OP EDIT, adding more context:

There is a real situation to this demand. There is literally an I/O of about 30 sec (a question to the final user) in each comparison. And in 80% of the cases the list is already kind-of sorted, where timsort takes big advantage above mergesort. In my case EACH question saved worth too much! If you are curious about the project, look at this: https://github.com/felipelalli/org-sort-tasks

Related issue: https://github.com/felipelalli/org-sort-tasks/issues/3

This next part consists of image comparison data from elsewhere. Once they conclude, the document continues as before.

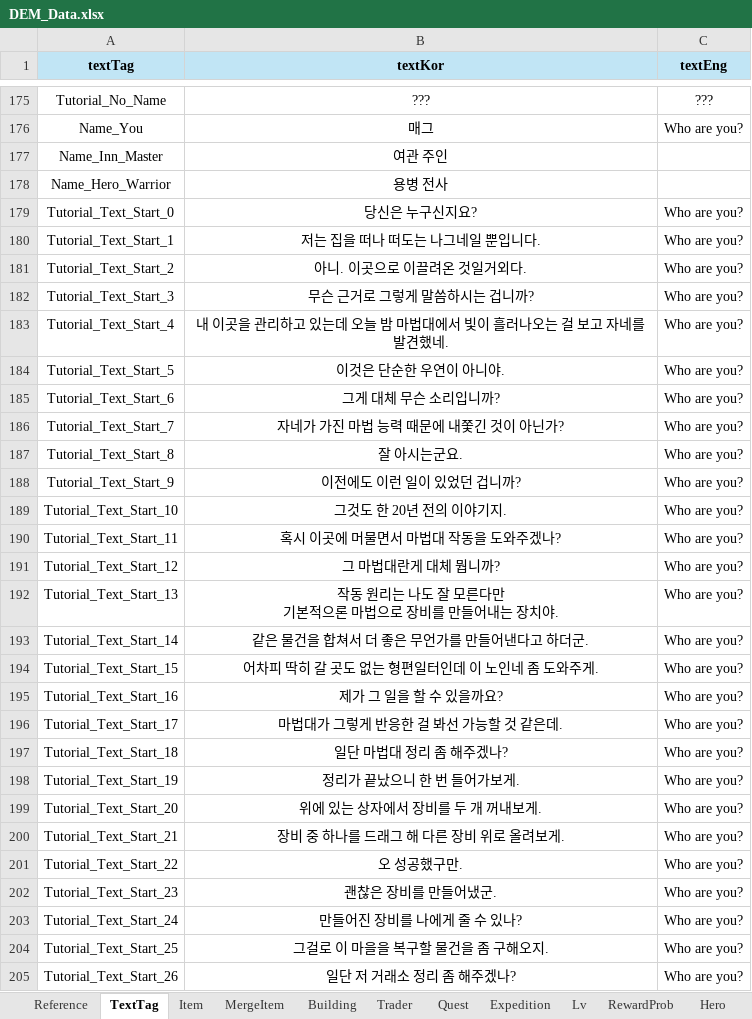
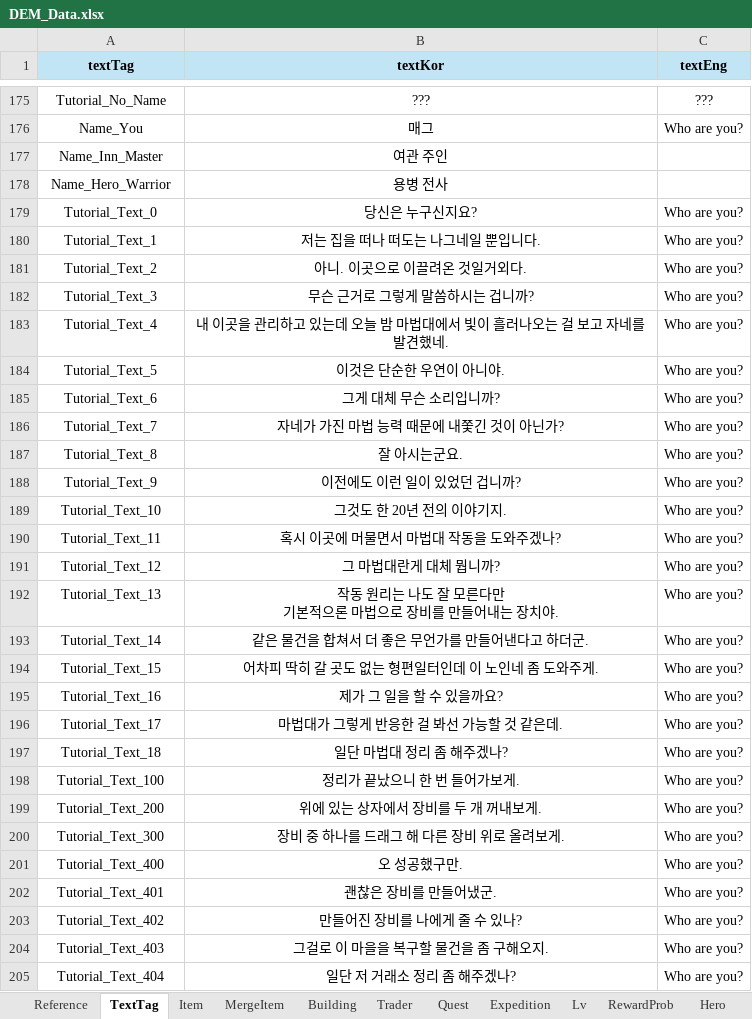
Before and after one commit to Roy052/DesktopEquipmentMerge, an Excel workbook: Sheet/DEM_Data.xlsx, sheet TextTag, drawn as a sheet; only a part is shown, gaps mark what is left out; values as stored, in another font and other column widths than the file's, no borders; the diff covers the shown part only; the diff names each change by its address in the sheet, - before the commit and + after, or states it on an @@ line.

```diff
--- a/Sheet/DEM_Data.xlsx (sheet TextTag)
+++ b/Sheet/DEM_Data.xlsx (sheet TextTag)
-A179 (textTag): Tutorial_Text_Start_0
+A179 (textTag): Tutorial_Text_0
-A180 (textTag): Tutorial_Text_Start_1
+A180 (textTag): Tutorial_Text_1
-A181 (textTag): Tutorial_Text_Start_2
+A181 (textTag): Tutorial_Text_2
-A182 (textTag): Tutorial_Text_Start_3
+A182 (textTag): Tutorial_Text_3
-A183 (textTag): Tutorial_Text_Start_4
+A183 (textTag): Tutorial_Text_4
-A184 (textTag): Tutorial_Text_Start_5
+A184 (textTag): Tutorial_Text_5
-A185 (textTag): Tutorial_Text_Start_6
+A185 (textTag): Tutorial_Text_6
-A186 (textTag): Tutorial_Text_Start_7
+A186 (textTag): Tutorial_Text_7
-A187 (textTag): Tutorial_Text_Start_8
+A187 (textTag): Tutorial_Text_8
-A188 (textTag): Tutorial_Text_Start_9
+A188 (textTag): Tutorial_Text_9
-A189 (textTag): Tutorial_Text_Start_10
+A189 (textTag): Tutorial_Text_10
-A190 (textTag): Tutorial_Text_Start_11
+A190 (textTag): Tutorial_Text_11
-A191 (textTag): Tutorial_Text_Start_12
+A191 (textTag): Tutorial_Text_12
-A192 (textTag): Tutorial_Text_Start_13
+A192 (textTag): Tutorial_Text_13
-A193 (textTag): Tutorial_Text_Start_14
+A193 (textTag): Tutorial_Text_14
-A194 (textTag): Tutorial_Text_Start_15
+A194 (textTag): Tutorial_Text_15
-A195 (textTag): Tutorial_Text_Start_16
+A195 (textTag): Tutorial_Text_16
-A196 (textTag): Tutorial_Text_Start_17
+A196 (textTag): Tutorial_Text_17
-A197 (textTag): Tutorial_Text_Start_18
+A197 (textTag): Tutorial_Text_18
-A198 (textTag): Tutorial_Text_Start_19
+A198 (textTag): Tutorial_Text_100
-A199 (textTag): Tutorial_Text_Start_20
+A199 (textTag): Tutorial_Text_200
-A200 (textTag): Tutorial_Text_Start_21
+A200 (textTag): Tutorial_Text_300
-A201 (textTag): Tutorial_Text_Start_22
+A201 (textTag): Tutorial_Text_400
-A202 (textTag): Tutorial_Text_Start_23
+A202 (textTag): Tutorial_Text_401
-A203 (textTag): Tutorial_Text_Start_24
+A203 (textTag): Tutorial_Text_402
-A204 (textTag): Tutorial_Text_Start_25
+A204 (textTag): Tutorial_Text_403
-A205 (textTag): Tutorial_Text_Start_26
+A205 (textTag): Tutorial_Text_404
```
Also changed, not shown: 2 added rows, 1 removed row and 50 edited cells elsewhere in this sheet, sheet Dialog, sheet Reference, other sheet tabs, formulas that keep their value, 14 other files.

  • Bear in mind that sort is written in C code. It may be optimistic to expect better performance out of an elisp sort function, even if the algorithm is superior in the circumstances. – phils May 21 at 4:44
  • Have you considered that there might be none? – wasamasa May 21 at 6:27
  • There is a real situation @Stefan! What @phils said doesn't make sense in my case because there is literally an I/O of about 30 sec (a question to the final user) in each comparison. And in 80% of the cases the list is already kind-of sorted, where timsort takes big advantage above mergesort. In my case EACH question saved worth too much! If you are curious, look this: github.com/felipelalli/org-sort-tasks – Felipe May 21 at 23:16
  • Your use case can be a bit tricky, tho: because the user may return inconsistent answers (either by mistake or because A might be more urgent than B which is more urgent than C which is more urgent than A ;-) – Stefan May 23 at 4:11
  • Yes! It's not perfect and I understand this downside. One wrong decision could ruin the entire list. But it's better this than nothing. And you always can review again, and again, and again. Also, the lib try to use priority, scheduled and deadline date before ask to the user. – Felipe May 23 at 5:43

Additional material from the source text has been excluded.